• **WHAT YOU SHOULD DO**
The listing below is to be reproduced in full, character for character.

• **DATA LISTING**
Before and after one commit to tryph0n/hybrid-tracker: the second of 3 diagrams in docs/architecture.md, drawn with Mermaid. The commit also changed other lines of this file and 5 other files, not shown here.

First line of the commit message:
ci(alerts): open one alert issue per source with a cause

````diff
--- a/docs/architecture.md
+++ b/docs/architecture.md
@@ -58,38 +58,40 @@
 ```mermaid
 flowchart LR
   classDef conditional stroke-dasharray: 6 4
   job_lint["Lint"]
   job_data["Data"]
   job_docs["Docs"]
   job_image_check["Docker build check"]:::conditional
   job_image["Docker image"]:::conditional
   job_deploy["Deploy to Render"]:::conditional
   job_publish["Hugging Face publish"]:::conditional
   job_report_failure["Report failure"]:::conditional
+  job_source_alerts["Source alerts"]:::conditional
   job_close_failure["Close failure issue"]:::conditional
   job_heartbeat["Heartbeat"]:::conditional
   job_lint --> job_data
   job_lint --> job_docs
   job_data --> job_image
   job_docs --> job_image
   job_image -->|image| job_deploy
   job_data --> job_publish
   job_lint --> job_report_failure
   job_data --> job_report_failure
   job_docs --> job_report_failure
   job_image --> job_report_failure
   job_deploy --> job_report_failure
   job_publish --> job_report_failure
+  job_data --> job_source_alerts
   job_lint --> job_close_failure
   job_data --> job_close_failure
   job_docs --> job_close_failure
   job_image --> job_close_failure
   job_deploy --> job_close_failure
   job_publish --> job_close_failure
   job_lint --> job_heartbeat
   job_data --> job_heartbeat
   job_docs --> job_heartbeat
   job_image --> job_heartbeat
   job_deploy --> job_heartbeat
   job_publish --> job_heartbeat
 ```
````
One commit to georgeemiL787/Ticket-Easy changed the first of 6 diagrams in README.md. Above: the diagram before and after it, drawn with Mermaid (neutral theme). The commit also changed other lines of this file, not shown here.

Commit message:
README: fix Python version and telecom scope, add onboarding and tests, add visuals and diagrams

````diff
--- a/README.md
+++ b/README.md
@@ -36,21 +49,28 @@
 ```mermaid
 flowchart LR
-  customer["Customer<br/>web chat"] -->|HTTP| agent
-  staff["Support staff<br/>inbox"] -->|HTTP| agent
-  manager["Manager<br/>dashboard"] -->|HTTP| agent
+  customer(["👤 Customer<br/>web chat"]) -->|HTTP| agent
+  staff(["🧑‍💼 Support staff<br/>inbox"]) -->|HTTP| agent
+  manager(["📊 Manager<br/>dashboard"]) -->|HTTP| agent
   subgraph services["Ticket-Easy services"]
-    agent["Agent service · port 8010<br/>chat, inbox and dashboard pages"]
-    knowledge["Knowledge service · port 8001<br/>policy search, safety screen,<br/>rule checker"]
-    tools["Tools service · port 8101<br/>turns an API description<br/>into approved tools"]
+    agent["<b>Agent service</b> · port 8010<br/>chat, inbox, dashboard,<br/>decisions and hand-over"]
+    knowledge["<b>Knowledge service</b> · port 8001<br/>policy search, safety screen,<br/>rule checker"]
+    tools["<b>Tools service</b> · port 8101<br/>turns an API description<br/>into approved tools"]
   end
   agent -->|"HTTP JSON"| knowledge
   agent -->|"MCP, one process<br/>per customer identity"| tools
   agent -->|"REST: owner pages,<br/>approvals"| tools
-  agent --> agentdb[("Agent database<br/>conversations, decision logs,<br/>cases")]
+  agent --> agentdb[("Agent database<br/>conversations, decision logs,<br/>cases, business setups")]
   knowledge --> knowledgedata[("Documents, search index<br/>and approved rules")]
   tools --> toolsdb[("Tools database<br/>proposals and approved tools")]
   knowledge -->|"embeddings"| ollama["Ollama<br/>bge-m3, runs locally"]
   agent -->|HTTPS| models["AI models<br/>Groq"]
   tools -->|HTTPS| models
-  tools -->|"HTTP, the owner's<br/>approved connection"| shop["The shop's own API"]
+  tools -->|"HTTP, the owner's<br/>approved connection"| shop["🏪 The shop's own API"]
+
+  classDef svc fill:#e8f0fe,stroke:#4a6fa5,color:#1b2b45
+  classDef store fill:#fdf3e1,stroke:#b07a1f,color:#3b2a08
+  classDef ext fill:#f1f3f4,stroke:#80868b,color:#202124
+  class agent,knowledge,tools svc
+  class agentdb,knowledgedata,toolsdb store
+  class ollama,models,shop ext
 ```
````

• **TASK SOLUTION**
Before and after one commit to tryph0n/hybrid-tracker: the second of 3 diagrams in docs/architecture.md, drawn with Mermaid. The commit also changed other lines of this file and 5 other files, not shown here.

First line of the commit message:
ci(alerts): open one alert issue per source with a cause

````diff
--- a/docs/architecture.md
+++ b/docs/architecture.md
@@ -58,38 +58,40 @@
 ```mermaid
 flowchart LR
   classDef conditional stroke-dasharray: 6 4
   job_lint["Lint"]
   job_data["Data"]
   job_docs["Docs"]
   job_image_check["Docker build check"]:::conditional
   job_image["Docker image"]:::conditional
   job_deploy["Deploy to Render"]:::conditional
   job_publish["Hugging Face publish"]:::conditional
   job_report_failure["Report failure"]:::conditional
+  job_source_alerts["Source alerts"]:::conditional
   job_close_failure["Close failure issue"]:::conditional
   job_heartbeat["Heartbeat"]:::conditional
   job_lint --> job_data
   job_lint --> job_docs
   job_data --> job_image
   job_docs --> job_image
   job_image -->|image| job_deploy
   job_data --> job_publish
   job_lint --> job_report_failure
   job_data --> job_report_failure
   job_docs --> job_report_failure
   job_image --> job_report_failure
   job_deploy --> job_report_failure
   job_publish --> job_report_failure
+  job_data --> job_source_alerts
   job_lint --> job_close_failure
   job_data --> job_close_failure
   job_docs --> job_close_failure
   job_image --> job_close_failure
   job_deploy --> job_close_failure
   job_publish --> job_close_failure
   job_lint --> job_heartbeat
   job_data --> job_heartbeat
   job_docs --> job_heartbeat
   job_image --> job_heartbeat
   job_deploy --> job_heartbeat
   job_publish --> job_heartbeat
 ```
````
One commit to georgeemiL787/Ticket-Easy changed the first of 6 diagrams in README.md. Above: the diagram before and after it, drawn with Mermaid (neutral theme). The commit also changed other lines of this file, not shown here.

Commit message:
README: fix Python version and telecom scope, add onboarding and tests, add visuals and diagrams

````diff
--- a/README.md
+++ b/README.md
@@ -36,21 +49,28 @@
 ```mermaid
 flowchart LR
-  customer["Customer<br/>web chat"] -->|HTTP| agent
-  staff["Support staff<br/>inbox"] -->|HTTP| agent
-  manager["Manager<br/>dashboard"] -->|HTTP| agent
+  customer(["👤 Customer<br/>web chat"]) -->|HTTP| agent
+  staff(["🧑‍💼 Support staff<br/>inbox"]) -->|HTTP| agent
+  manager(["📊 Manager<br/>dashboard"]) -->|HTTP| agent
   subgraph services["Ticket-Easy services"]
-    agent["Agent service · port 8010<br/>chat, inbox and dashboard pages"]
-    knowledge["Knowledge service · port 8001<br/>policy search, safety screen,<br/>rule checker"]
-    tools["Tools service · port 8101<br/>turns an API description<br/>into approved tools"]
+    agent["<b>Agent service</b> · port 8010<br/>chat, inbox, dashboard,<br/>decisions and hand-over"]
+    knowledge["<b>Knowledge service</b> · port 8001<br/>policy search, safety screen,<br/>rule checker"]
+    tools["<b>Tools service</b> · port 8101<br/>turns an API description<br/>into approved tools"]
   end
   agent -->|"HTTP JSON"| knowledge
   agent -->|"MCP, one process<br/>per customer identity"| tools
   agent -->|"REST: owner pages,<br/>approvals"| tools
-  agent --> agentdb[("Agent database<br/>conversations, decision logs,<br/>cases")]
+  agent --> agentdb[("Agent database<br/>conversations, decision logs,<br/>cases, business setups")]
   knowledge --> knowledgedata[("Documents, search index<br/>and approved rules")]
   tools --> toolsdb[("Tools database<br/>proposals and approved tools")]
   knowledge -->|"embeddings"| ollama["Ollama<br/>bge-m3, runs locally"]
   agent -->|HTTPS| models["AI models<br/>Groq"]
   tools -->|HTTPS| models
-  tools -->|"HTTP, the owner's<br/>approved connection"| shop["The shop's own API"]
+  tools -->|"HTTP, the owner's<br/>approved connection"| shop["🏪 The shop's own API"]
+
+  classDef svc fill:#e8f0fe,stroke:#4a6fa5,color:#1b2b45
+  classDef store fill:#fdf3e1,stroke:#b07a1f,color:#3b2a08
+  classDef ext fill:#f1f3f4,stroke:#80868b,color:#202124
+  class agent,knowledge,tools svc
+  class agentdb,knowledgedata,toolsdb store
+  class ollama,models,shop ext
 ```
````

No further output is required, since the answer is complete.